Indeed. Last season, Crawford sealed his reputation for being a man of many talents. He rushed for 558 yards and 12 touchdowns on 137 carries for a 4.1 yards-per-carry average. He caught 20 passes for 171 yards and a touchdown. He had six tackles on special teams and returned four punts. And he not only blocked a punt at North Carolina and rushed for a career-high 137 yards and two touchdowns, he also scored the winning touchdown with 16 seconds left to give UM a 27-23 victory.

“He’s a natural,’’ defensive coordinator Mark D’Onofrio said. “He’s got great instincts.’’
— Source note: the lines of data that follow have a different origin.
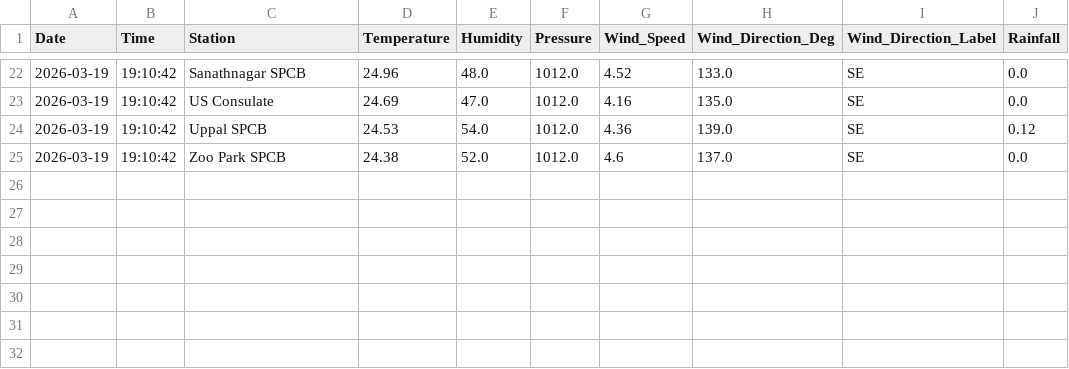
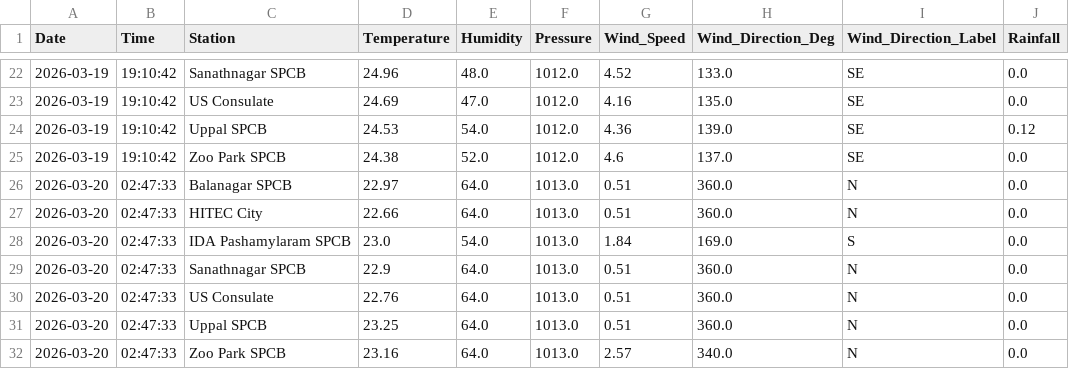
Before and after one commit to Rohan0639/aqi-prediction-ml, a CSV file: data/hyderabad_live_weather.csv, drawn as a sheet; only a part is shown, gaps mark what is left out.

```diff
--- a/data/hyderabad_live_weather.csv
+++ b/data/hyderabad_live_weather.csv
@@ -25 +25,8 @@ Date,Time,Station,Temperature,Humidity,Pressure,Wind_Speed,Wind_Direction_Deg,Wi
 2026-03-19,19:10:42,Zoo Park SPCB,24.38,52.0,1012.0,4.6,137.0,SE,0.0
+2026-03-20,02:47:33,Balanagar SPCB,22.97,64.0,1013.0,0.51,360.0,N,0.0
+2026-03-20,02:47:33,HITEC City,22.66,64.0,1013.0,0.51,360.0,N,0.0
+2026-03-20,02:47:33,IDA Pashamylaram SPCB,23.0,54.0,1013.0,1.84,169.0,S,0.0
+2026-03-20,02:47:33,Sanathnagar SPCB,22.9,64.0,1013.0,0.51,360.0,N,0.0
+2026-03-20,02:47:33,US Consulate,22.76,64.0,1013.0,0.51,360.0,N,0.0
+2026-03-20,02:47:33,Uppal SPCB,23.25,64.0,1013.0,0.51,360.0,N,0.0
+2026-03-20,02:47:33,Zoo Park SPCB,23.16,64.0,1013.0,2.57,340.0,N,0.0
```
Crawford soared sky-high to break up a pass during practice this past weekend. Two plays later he had an interception. But he gave up a long touchdown to Rashawn Scott during a two-minute drill to end Sunday’s session.

“He was disappointed because he doesn’t know all the coverages yet,’’ said Golden, who told Crawford in front of the team, ‘Don’t worry about that one, man. You had a great day.’

“He’s so coachable and tough.’’

Cornerback Larry Hope is glad Crawford is on his side.

“He’s got swift hips,’’ Hope said. “I always told Dallas he was one of the best football players all around. He’s breaking up passes and he’s getting plays.

“He’s open to everything, ready to work and saying, ‘What’s up next?’ ’’

Linebacker Denzel Perryman assured reporters that Crawford will work out just fine on defense. “The day he got moved,’’ Perryman said, “the first thing he told me was, ‘You can’t hit me no more!’ 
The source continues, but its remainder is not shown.